3.9. State of the Science and Future Needs for Scenario Development
This chapter outlines the current practice of scenario development for climate
impact, vulnerability, and adaptation assessment. Methods of scenario construction
and application are evolving rapidly, so it is useful to identify which aspects
are well developed and which aspects still are deficient.
3.9.1. Well-Developed Features
Some features of scenario development and application are well established
- Extensive monitoring efforts and continued development of global and regional
databases has improved the quality and consistency of baseline observational
data required for some scenario exercises, even in some data-sparse regions.
- Many impact studies apply incremental scenarios to explore the sensitivity
of an exposure unit to a range of climate futures; studies seldom rely exclusively
on a single, model-based scenario.
- Estimates of long-term mean global changes are available and widely applied
for a limited number of variables (e.g., population, economic development,
CO2 concentration, global mean temperature), based on projections
produced by specialized international organizations or the use of simple models.
- A growing volume of information now is available to enable scientists to
construct regional scenarios of many features of global change, even though
uncertainties in most projections remain high. A notable example is the IPCC-DDC,
which was established in 1998 to facilitate the timely distribution of a consistent
set of up-to-date projections of changes in climate and related environmental
and socioeconomic factors for use in climate impact and adaptation assessment.
Some of the studies reported in this volume use scenarios derived from information
held in the DDC (see, e.g., Table 3-5).
3.9.2. Deficiencies in Knowledge and Future Needs
There are many shortcomings of current scenario development, but there also
are promising new methods that may address these problems and require further
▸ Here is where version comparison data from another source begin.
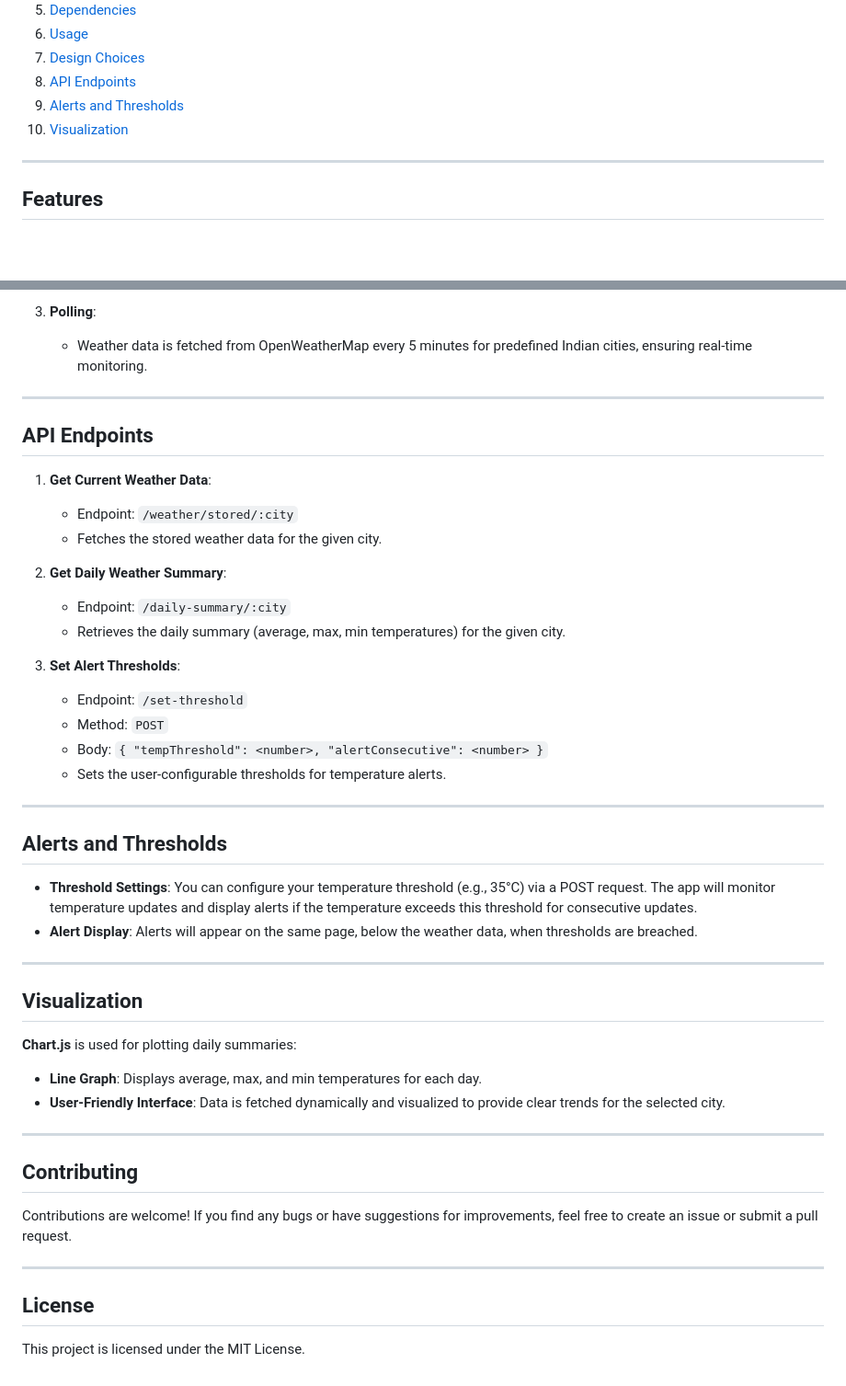
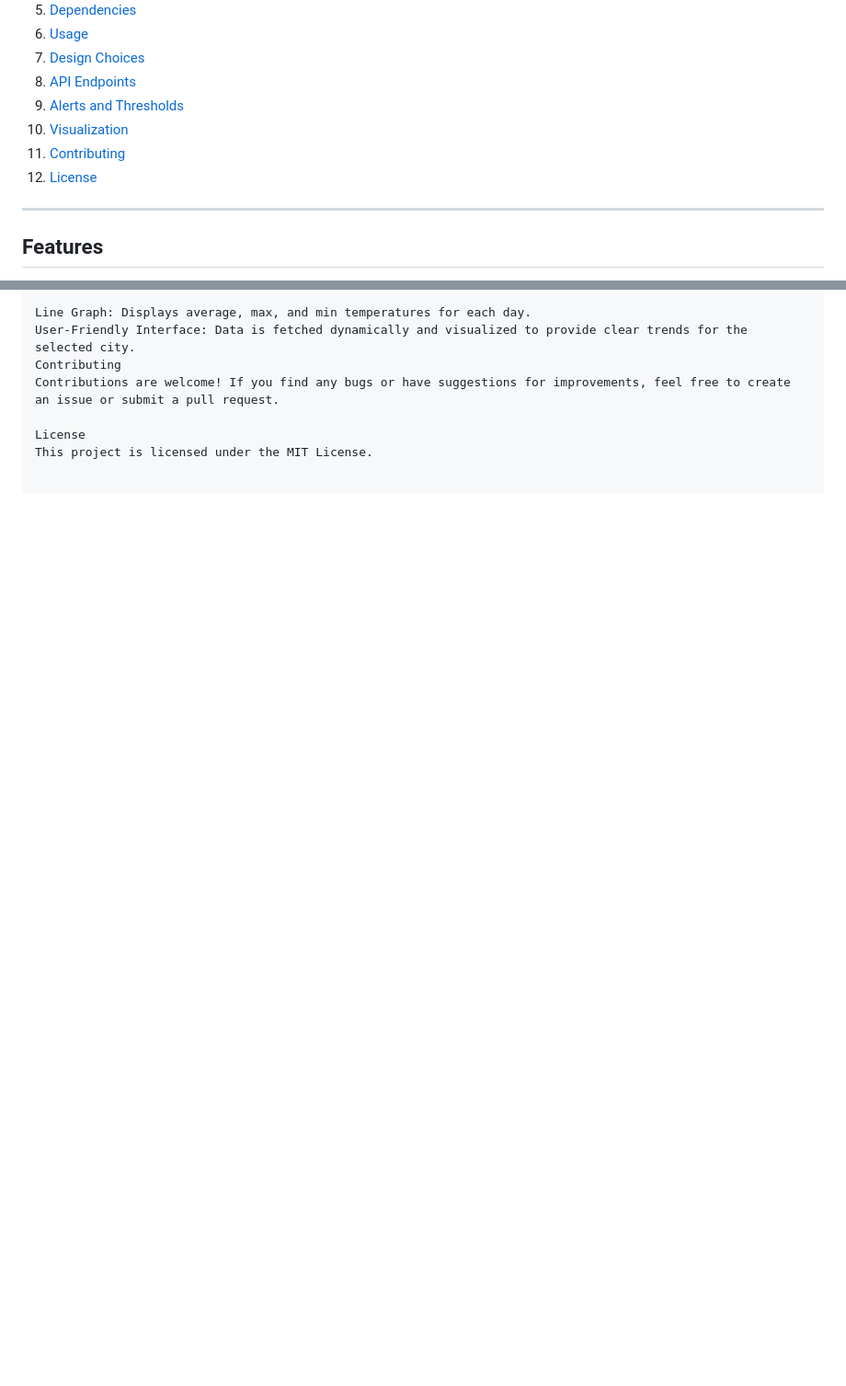
Before and after one commit to anjalig18/zeotape-INTERNSHIP-assignment2, a Markdown page: README.md, 2 parts joined by grey strips. Shown: that part at 92% size. GitHub-like rendering; blank space fills up the shorter version.

```diff
--- a/README.md
+++ b/README.md
@@ -14,6 +14,8 @@ This project is a real-time weather monitoring application that fetches weather
 8. [API Endpoints](#api-endpoints)
 9. [Alerts and Thresholds](#alerts-and-thresholds)
 10. [Visualization](#visualization)
+11. [Contributing](#contributing)
+12. [License](#license)
 
 ---
 
@@ -132,48 +141,8 @@ The following dependencies are required to run the application:
 
-3. **Polling**:
-   - Weather data is fetched from OpenWeatherMap every 5 minutes for predefined Indian cities, ensuring real-time monitoring.
-
----
-
-## **API Endpoints**
-
-1. **Get Current Weather Data**:
-   - Endpoint: `/weather/stored/:city`
-   - Fetches the stored weather data for the given city.
-
-2. **Get Daily Weather Summary**:
-   - Endpoint: `/daily-summary/:city`
-   - Retrieves the daily summary (average, max, min temperatures) for the given city.
-
-3. **Set Alert Thresholds**:
-   - Endpoint: `/set-threshold`
-   - Method: `POST`
-   - Body: `{ "tempThreshold": <number>, "alertConsecutive": <number> }`
-   - Sets the user-configurable thresholds for temperature alerts.
-
----
-
-## **Alerts and Thresholds**
-
-- **Threshold Settings**: You can configure your temperature threshold (e.g., 35°C) via a POST request. The app will monitor temperature updates and display alerts if the temperature exceeds this threshold for consecutive updates.
-- **Alert Display**: Alerts will appear on the same page, below the weather data, when thresholds are breached.
-
----
-
-## **Visualization**
-
-**Chart.js** is used for plotting daily summaries:
-- **Line Graph**: Displays average, max, and min temperatures for each day.
-- **User-Friendly Interface**: Data is fetched dynamically and visualized to provide clear trends for the selected city.
-
----
-
-## **Contributing**
-
+Line Graph: Displays average, max, and min temperatures for each day.
+User-Friendly Interface: Data is fetched dynamically and visualized to provide clear trends for the selected city.
+Contributing
 Contributions are welcome! If you find any bugs or have suggestions for improvements, feel free to create an issue or submit a pull request.
 
----
-
-## **License**
-
+License
 This project is licensed under the MIT License.
```
Also changed, not shown: other parts of README.md (+65 -58 lines).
attention. These include:
- Future socioeconomic, environmental, and land-use changes have not been
represented satisfactorily in many recent impact studies and need to be integrated
into the process of scenario development.
- Many impact studies fail to consider adequately uncertainties embedded in
the scenarios they adopt. New techniques are emerging to explore the role
of scenarios, conditional probabilities, and conditional forecasts in providing
policy-relevant advice in impact assessments in an environment of high uncertainty.
- There is a mismatch between the time and space scales at which scenario
information commonly is provided and the resolution at which it is required
for impact assessments. Methods of obtaining higher resolution scenarios of
global change from broad-scale projections are being actively developed and
refined. However, in some regions of the world the coverage and availability
of baseline global change data are still poor, which has hampered efforts
at scenario development.
- Most global change scenarios consider long-term and broad-scale changes
in mean conditions. Scenarios of changes in variability and the frequency
of extreme events (climatic or nonclimatic) seldom are constructed because
it is difficult to simulate such events and because they are complicated to
formulate and explain. More research is required into methods of representing
variability change in scenarios.
- Scenarios for impact studies lag new developments in climate modeling. There
is a need to reduce this time lag to deliver up-to-date scenarios for impact
assessment (e.g., constructing regional climate and sea-level scenarios by
using outputs from AOGCM simulations that are based on SRES emissions scenarios).
- Few comprehensive scenarios have been developed to date for examining the
consequences of stabilizing GHG concentrations at different concentrations,
in line with Article 2 of the United Nations Framework Convention on Climate
- Climate change mitigation conventionally has been treated separately from
impacts and adaptation, except in some studies that use IAMs. However, these
two methods of responding to climate change are inextricably linked, and this
linkage should be reflected in scenarios. Efforts to develop the SRES scenarios
with well-elaborated narratives and improved appreciation of important interactions
in the climate system seem likely to generate greater consistency among scenarios.
- Few scenarios directly address adaptation, but existing scenario methods
could be refined to do so (e.g., by combining scenarios of climate change
with decision support and similar systems being used to foster adaptation
under current climate variability).
- Improved guidance material and training is required in the construction
of integrated global change scenarios (see, e.g., IPCC-TGCIA, 1999; Hulme
et al., 2000), especially concerning the development of nonclimatic